Problem statement: Wherever a line of the data contains "string", copy that line.
───
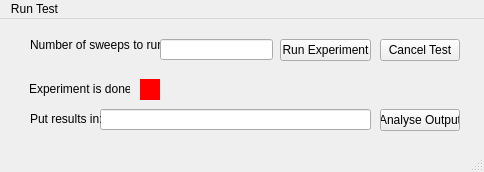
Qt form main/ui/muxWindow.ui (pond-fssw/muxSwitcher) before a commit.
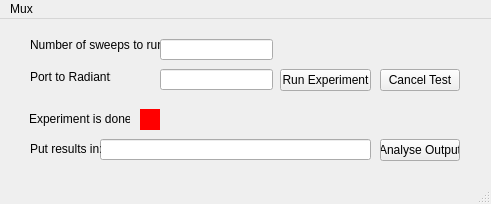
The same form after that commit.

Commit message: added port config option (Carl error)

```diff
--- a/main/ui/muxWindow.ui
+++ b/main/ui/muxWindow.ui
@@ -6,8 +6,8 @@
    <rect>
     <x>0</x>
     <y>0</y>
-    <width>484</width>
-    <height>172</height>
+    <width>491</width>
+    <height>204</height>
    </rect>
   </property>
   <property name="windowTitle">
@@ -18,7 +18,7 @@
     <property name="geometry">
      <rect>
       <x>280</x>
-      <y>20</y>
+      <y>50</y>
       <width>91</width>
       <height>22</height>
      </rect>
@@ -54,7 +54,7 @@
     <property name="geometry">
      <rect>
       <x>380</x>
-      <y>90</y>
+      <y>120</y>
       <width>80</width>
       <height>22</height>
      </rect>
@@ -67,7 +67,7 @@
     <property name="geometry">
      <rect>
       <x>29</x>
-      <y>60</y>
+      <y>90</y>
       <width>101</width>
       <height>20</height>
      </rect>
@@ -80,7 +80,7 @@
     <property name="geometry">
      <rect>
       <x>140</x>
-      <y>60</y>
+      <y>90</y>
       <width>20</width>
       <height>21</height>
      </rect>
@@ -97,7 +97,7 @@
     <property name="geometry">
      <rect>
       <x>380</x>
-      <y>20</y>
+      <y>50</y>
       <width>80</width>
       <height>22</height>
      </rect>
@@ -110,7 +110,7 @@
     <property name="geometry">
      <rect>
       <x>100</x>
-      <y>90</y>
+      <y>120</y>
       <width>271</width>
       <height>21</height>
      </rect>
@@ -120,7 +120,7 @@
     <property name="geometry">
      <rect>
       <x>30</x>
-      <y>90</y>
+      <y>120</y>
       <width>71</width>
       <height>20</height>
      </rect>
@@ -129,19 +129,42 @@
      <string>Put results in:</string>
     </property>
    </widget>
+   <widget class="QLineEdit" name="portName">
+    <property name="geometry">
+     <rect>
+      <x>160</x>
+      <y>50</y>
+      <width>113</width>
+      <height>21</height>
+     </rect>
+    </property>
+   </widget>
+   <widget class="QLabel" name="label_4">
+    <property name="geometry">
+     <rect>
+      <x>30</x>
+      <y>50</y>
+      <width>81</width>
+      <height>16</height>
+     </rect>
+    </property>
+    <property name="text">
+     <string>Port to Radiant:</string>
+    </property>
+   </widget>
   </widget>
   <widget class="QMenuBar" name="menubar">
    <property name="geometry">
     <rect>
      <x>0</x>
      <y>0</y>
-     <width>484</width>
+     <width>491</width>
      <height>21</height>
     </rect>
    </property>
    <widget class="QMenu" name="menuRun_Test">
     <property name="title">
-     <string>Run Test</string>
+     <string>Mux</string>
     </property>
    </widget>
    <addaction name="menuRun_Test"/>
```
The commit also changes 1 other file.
───
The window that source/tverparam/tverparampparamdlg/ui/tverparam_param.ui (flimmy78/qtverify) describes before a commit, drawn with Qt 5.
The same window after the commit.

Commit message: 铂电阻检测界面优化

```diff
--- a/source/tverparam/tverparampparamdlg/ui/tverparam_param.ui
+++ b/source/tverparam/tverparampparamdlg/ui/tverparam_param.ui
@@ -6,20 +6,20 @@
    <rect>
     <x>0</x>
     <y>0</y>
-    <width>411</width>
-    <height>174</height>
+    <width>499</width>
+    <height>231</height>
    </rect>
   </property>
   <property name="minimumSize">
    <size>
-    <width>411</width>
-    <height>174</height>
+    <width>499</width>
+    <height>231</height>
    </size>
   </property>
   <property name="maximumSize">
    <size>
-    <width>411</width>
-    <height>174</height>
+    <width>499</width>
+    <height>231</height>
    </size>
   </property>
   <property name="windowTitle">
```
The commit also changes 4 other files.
───
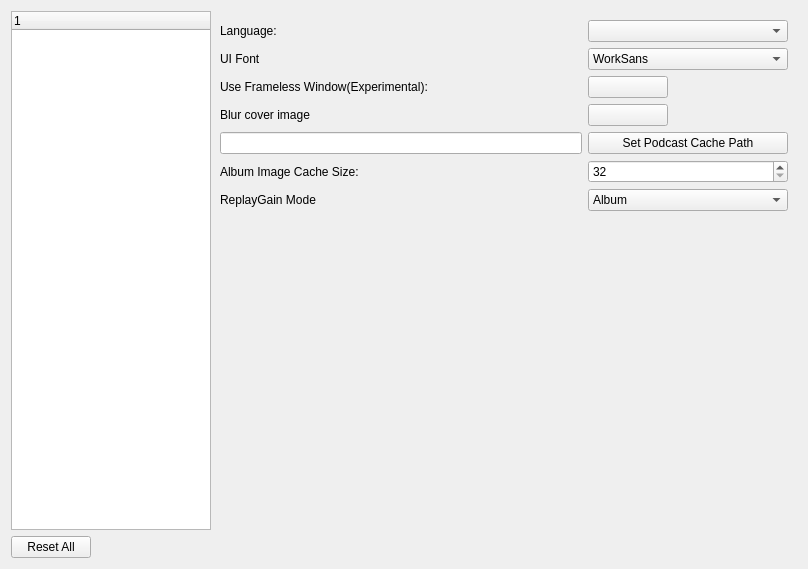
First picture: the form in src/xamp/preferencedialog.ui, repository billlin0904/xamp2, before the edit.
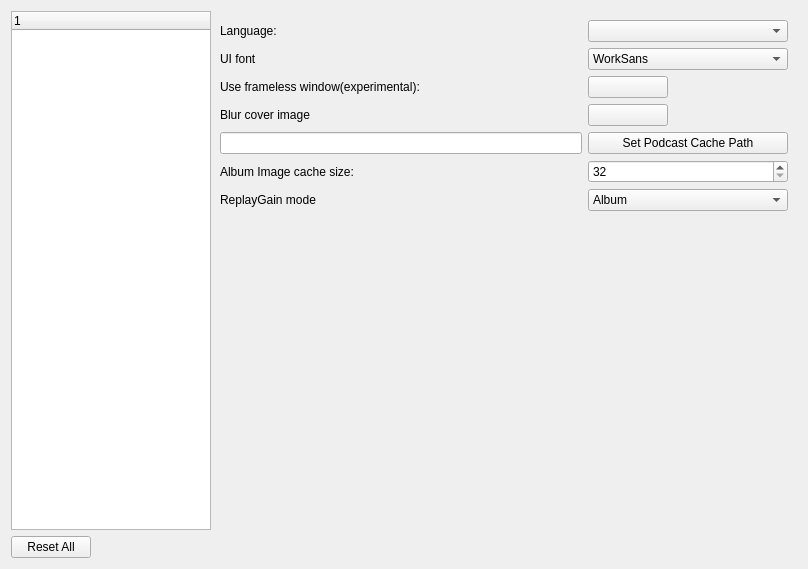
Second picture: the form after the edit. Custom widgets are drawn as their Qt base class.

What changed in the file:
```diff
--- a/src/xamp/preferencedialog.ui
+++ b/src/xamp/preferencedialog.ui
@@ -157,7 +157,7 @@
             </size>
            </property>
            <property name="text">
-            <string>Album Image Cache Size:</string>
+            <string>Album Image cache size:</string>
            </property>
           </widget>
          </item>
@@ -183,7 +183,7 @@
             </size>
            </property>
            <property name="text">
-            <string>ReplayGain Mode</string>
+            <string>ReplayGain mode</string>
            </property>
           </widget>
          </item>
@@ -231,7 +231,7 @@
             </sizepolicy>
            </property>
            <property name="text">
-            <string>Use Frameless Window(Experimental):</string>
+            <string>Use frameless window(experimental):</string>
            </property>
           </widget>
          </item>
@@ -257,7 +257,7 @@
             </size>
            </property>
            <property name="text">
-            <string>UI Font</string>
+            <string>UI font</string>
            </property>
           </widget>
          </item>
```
───
Response to this task:
      <string>Put results in:</string>
+     <string>Port to Radiant:</string>
-     <string>Run Test</string>
+     <string>Mux</string>
-            <string>Album Image Cache Size:</string>
+            <string>Album Image cache size:</string>
-            <string>ReplayGain Mode</string>
+            <string>ReplayGain mode</string>
-            <string>Use Frameless Window(Experimental):</string>
+            <string>Use frameless window(experimental):</string>
-            <string>UI Font</string>
+            <string>UI font</string>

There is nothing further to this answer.